Now, Headshot! is definitely not an graphics intensive game, so I just set it to 1 (if it turns out to have some slowdown on some machines, I'll just add in an option to change it). So, as of this moment in time, when my game booted up, my global controller would run this in the Create Event:
And voila, my vector art was beautiful and smooth, but it was still weirdly missing details and was far too small. This seemed like a simple fix to me, because I knew that I was already playing with the scaling of the players Head as part of the Headshot! gameplay, so all I'd need to do is mess around with the image_xscale and image_yscale properties and adjust the scaling amounts.
This 'worked' to some extent, but when I'd compare the in-game image to the image in Illustrator, it was still clearly missing things and the curved lines had a funny point to point quality to them. They were smooth along the edges, but they still looked like they were straight line segments connecting to form a rough curve. So onto the final fix.
So the final fix was very simple, but I thought it was worth mentioning. The way that the vector art was being processed in the image editing software was different to the way GM processed it. As far as I can understand it, without knowing how things work under the hood, is that the quality of the .swf file when imported into GM is dependent on the size of the image being imported. So with Illustrator (or any other vector software), you can have your image the size of a pinhead and it will still look completely beautiful when blown up, but GM seems to lose details if the image is small.
Initially I was importing my vector art in at the smallest size I wanted the heads to be, which is quite small and some of the more intricate details wouldn't be properly visible at that size (because of the size of pixels on the screen, etc). I assumed that they were still 'there' in the maths behind the vector art and so they should turn out fine when I scaled up the image, but this is not what was happening.
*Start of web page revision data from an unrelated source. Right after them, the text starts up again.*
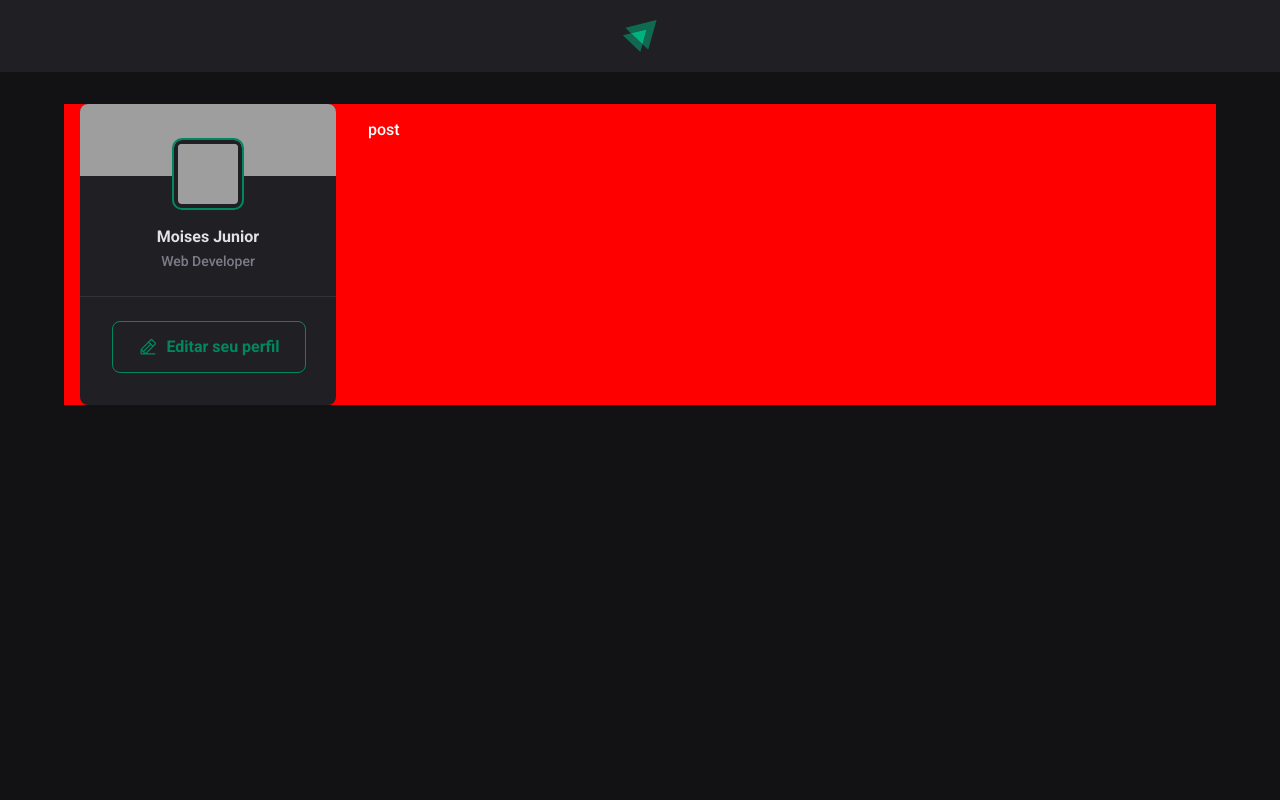
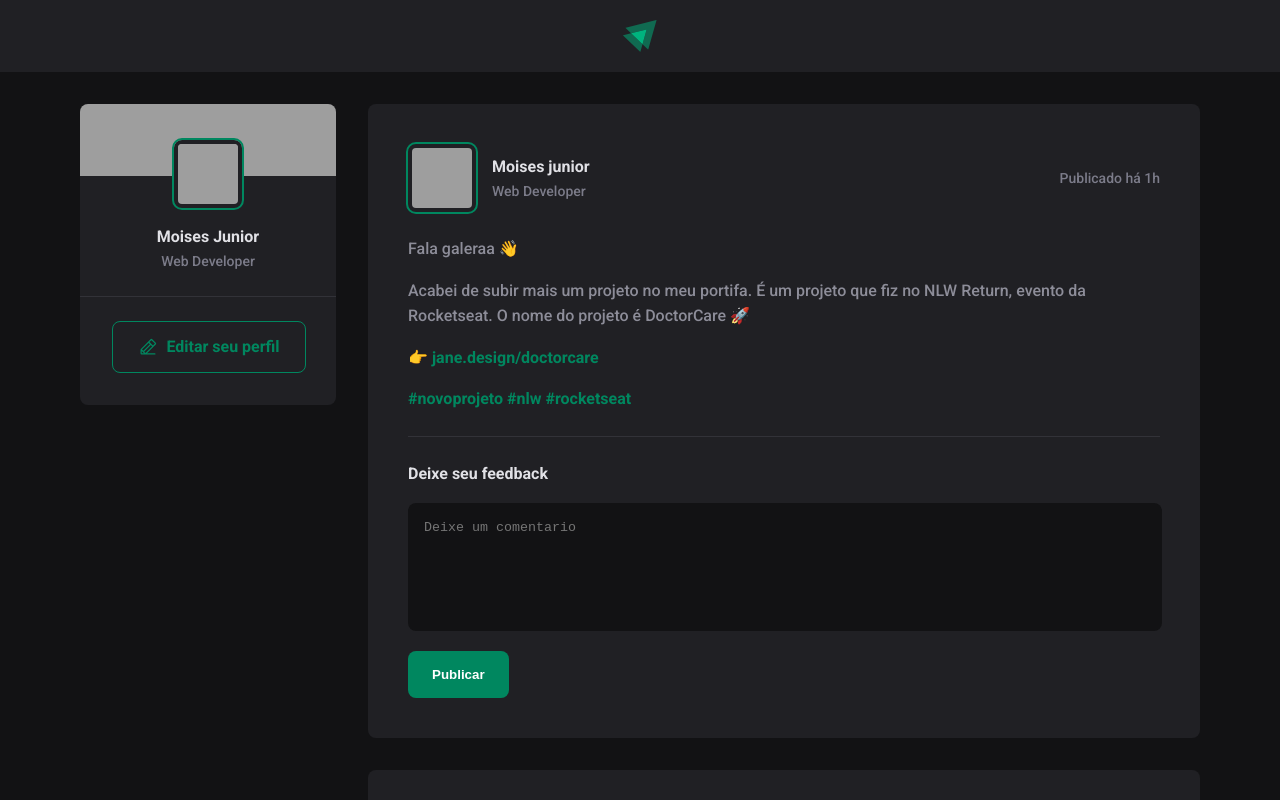
Before and after one commit to MoisesSRJR/IgTimer, a React (Vite) app: page / in a window 1280 px wide. Shown: the top 800 px of the page. Built offline with nearby package versions, Linux system fonts and the light colour scheme; grey boxes are pictures that could not be loaded.

Commit message:
component post

```diff
--- a/src/App.tsx
+++ b/src/App.tsx
@@ -1,5 +1,7 @@
 import { Header } from "./components/Header/Index";
+import { Post } from "./components/Post";
 import { Sidebar } from "./components/Sidebar/Index";
+
 import "./styles/global.css";
 
 function App() {
@@ -9,7 +11,8 @@ function App() {
             <div className="wrapper">
                 <Sidebar />
                 <main>
-                    <p>post</p>
+                    <Post />
+                    <Post />
                 </main>
             </div>
         </>
--- /dev/null
+++ b/src/components/Post/index.tsx
@@ -0,0 +1,41 @@
+import { CommentForm, Content, MainContainer } from './styles'
+
+export function Post () {
+    return (
+        <MainContainer>
+            <header>
+                <div className='author'>
+                    <img src='https://github.com/MoisesSRJR.png' />
+                    <div className='authorInfo'>
+                        <strong>Moises junior</strong>
+                        <span>Web Developer</span>
+                    </div>
+                </div>
+                <time title='27 de março de 2023' dateTime='2023-03-27'>Publicado há 1h</time>
+            </header>
+            <Content>
+                <p>Fala galeraa 👋</p>
+                <p>Acabei de subir mais um projeto no meu portifa. É um projeto que fiz no NLW Return, evento da Rocketseat. O nome do projeto é DoctorCare 🚀</p>
+                <p>
+                    👉{' '}
+                    <a href=''>jane.design/doctorcare</a>
+                </p>
+                <p>
+                    <a href=''>#novoprojeto</a>{' '}
+                    <a href=''>#nlw </a>{' '}
+                    <a href=''>#rocketseat</a>{' '}
+                </p>
+            </Content>
+            <CommentForm>
+                <form>
+                    <strong>Deixe seu feedback</strong>
+                    <textarea
+                        placeholder='Deixe um comentario'
+
+                    />
+                    <button type='submit'>Publicar</button>
+                </form>
+            </CommentForm>
+        </MainContainer>
+    )
+}
--- /dev/null
+++ b/src/components/Post/styles.ts
@@ -0,0 +1,111 @@
+import styled from 'styled-components';
+import colors from '../../styles/colors';
+
+export const MainContainer = styled.article`
+    background-color: ${colors.gray700};
+    border-radius: 8px;
+    padding: 2.5rem;
+    margin-bottom: 2rem;
+
+    header {
+        display: flex;
+        justify-content: space-between;
+        align-items: center;
+
+        .author {
+            display: flex;
+            align-items: center;
+            gap: 1rem;
+
+            img {
+                box-sizing: initial;
+                width: calc(3rem + 12px);
+                height: calc(3rem + 12px);
+                border-radius: 8px;
+                border: 4px solid ${colors.gray700};
+                outline: 2px solid ${colors.green200};
+            }
+
+            .authorInfo {
+                display: flex;
+                flex-direction: column;
+
+                strong {
+                    color: ${colors.gray200};
+                    line-height: 1.6;
+                }
+
+                span {
+                    color: ${colors.gray500};
+                    line-height: 1.6;
+                    font-size: 0.875rem;
+                }
+            }
+        }
+
+        time {
+            font-size: 0.875rem;
+            color: ${colors.gray500};
+        }
+    }
+`;
+
+export const Content = styled.div`
+    line-height: 1.6;
+    color: ${colors.gray400};
+    margin-top: 1.5rem;
+
+    p {
+        margin-top: 1rem;
+    }
+
+    a {
+        font-weight: bold;
+        color: ${colors.green200};
+        text-decoration: none;
+
+        :hover {
+            color: ${colors.green100};
+        }
+    }
+`;
+
+export const CommentForm = styled.div`
+    width: 100%;
+    margin-top: 1.5rem;
+    padding-top: 1.5rem;
+    border-top: 1px solid ${colors.gray600};
+
+    strong {
+        line-height: 1.6;
+        color: ${colors.gray200};
+    }
+
+    textarea {
+        width: 96%;
+        background-color: ${colors.gray800};
+        border: 0;
+        resize: none;
+        height: 6rem;
+        padding: 1rem;
+        border-radius: 8px;
+        color: ${colors.gray200};
+        margin-top: 1rem;
+        line-height: 1.4;
+    }
+
+    button[type=submit] {
+        padding: 1rem 1.5rem;
+        margin-top: 1rem;
+        border-radius: 8px;
+        border: 0;
+        background-color: ${colors.green200};
+        color: ${colors.gray100};
+        font-weight: bold;
+        cursor: pointer;
+
+        :hover {
+            background-color: ${colors.green100};
+        }
+    }
+`;
--- a/src/styles/global.css
+++ b/src/styles/global.css
@@ -8,7 +8,6 @@ body {
 
 .wrapper {
     max-width: 70rem;
-    background-color: red;
     margin: 2rem auto;
     padding: 0 1rem;
 
```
So the very simple fix to this was to import the image at the MAX scale I wanted it to be and then size it down in GM. I also assume that an in-between sized image would work alright, as long as it wasn't -too- small, but since Headshot! is quite light on the processor, I didn't need to worry about specific levels of optimisation...The full sizes were just fine.
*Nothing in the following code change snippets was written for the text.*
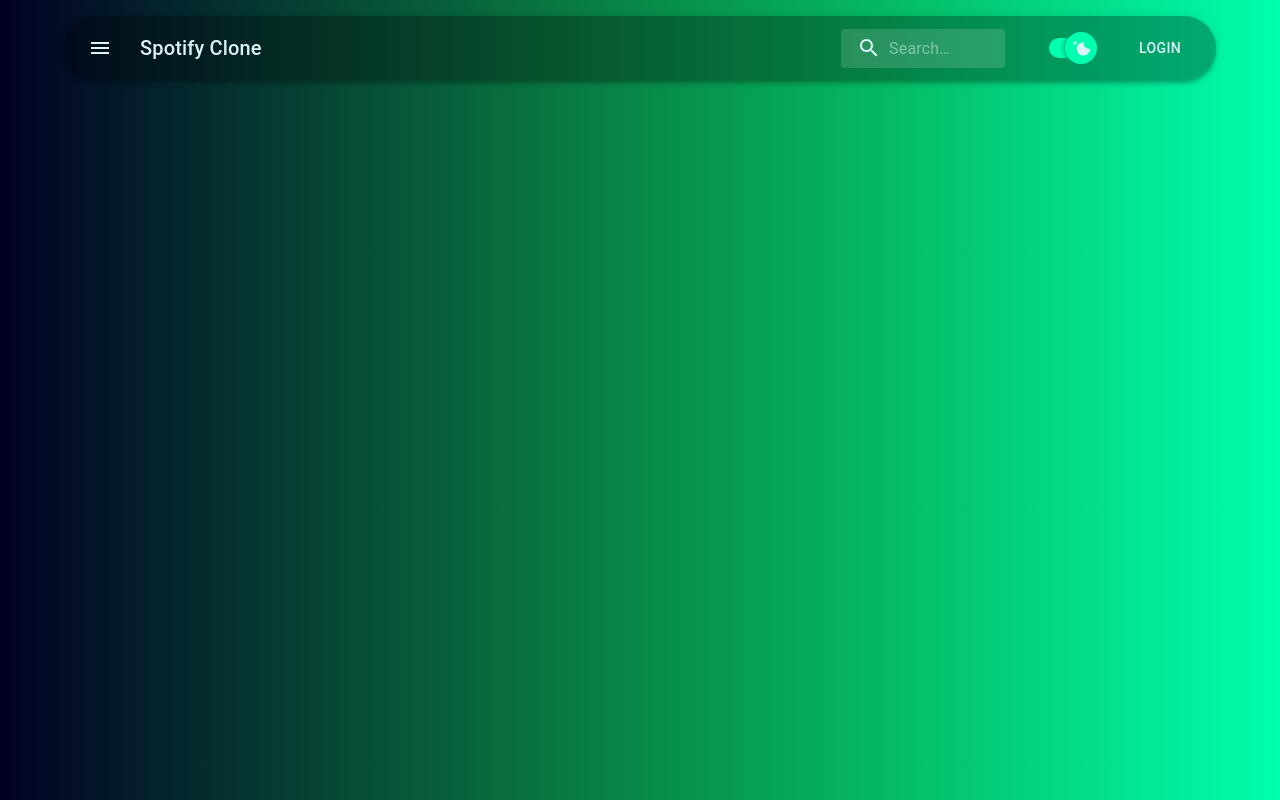
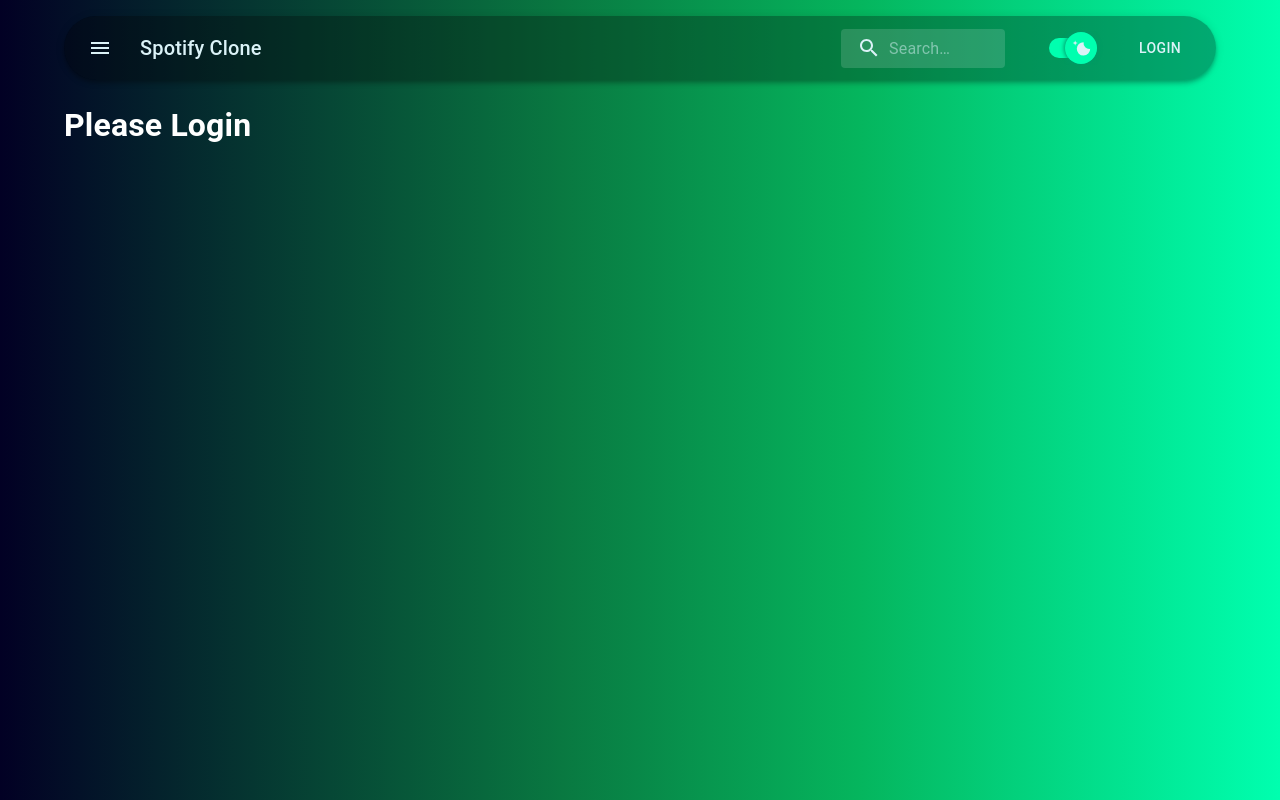
Before and after one commit to nikson666/musicPlayer, a React (Create React App) app: page / in a window 1280 px wide. Built offline with nearby package versions, Linux system fonts and the light colour scheme.

Commit message:
render app validation by auth state, resolveed profile bug with render photo while we have not access token

```diff
--- a/src/App.jsx
+++ b/src/App.jsx
@@ -2,8 +2,11 @@ import React from "react";
 import { AppBar, Profile } from "./components";
 import { Box, Container, CssBaseline, ThemeProvider } from "@mui/material";
 import { ColorModeContext, useMode } from "./theme/theme";
+import { useSelector } from "react-redux";
+import authSelectors from "./redux/auth/selectors";
 
 function App() {
+  const isAuth = useSelector(authSelectors.getIsAuthSelector);
   const [theme, colorMode] = useMode();
 
   return (
@@ -19,7 +22,7 @@ function App() {
         >
           <Container>
             <AppBar />
-            <Profile />
+            {!isAuth ? <h1>Please Login</h1> : <Profile />}
           </Container>
         </Box>
       </ThemeProvider>
--- a/src/redux/profile/slice.js
+++ b/src/redux/profile/slice.js
@@ -15,13 +15,13 @@ const profileSclice = createSlice({
   extraReducers: (builder) => {
     builder
       .addCase(getMeThunk.fulfilled, (state, action) => {
-        console.log(action.payload)
         // change approach to catch bugs
-        if(action.payload.status < 300 || !action.payload.status) {
+        if(action.payload.error) {
+          return
+        }
           state.name = action.payload.display_name;
           state.smallImage = action.payload?.images[0].url;
           state.largeImage = action.payload?.images[1].url;
-        }
       })
       .addCase(getMeThunk.rejected, (state, action) => {
         console.error("Case error message", action.error.message);
```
I imported my vector art player head at the max scale I would need, I edited the code to make it so that it scaled the image down to the appropriate size it should be when the game begins, ran the game and finally the image was perfect. The players head began at the right scale, got larger as you fired (one of the mechanics of the game) and as the heads scaled, the details remained consistent and good. I was finally happy.
So that's my little tale of getting vector art to work in a game that was built for pixel art initially. Thanks for reading and I hope that anyone who has never used vector art within Game Maker found this useful as a break down of the very basics you need to worry about.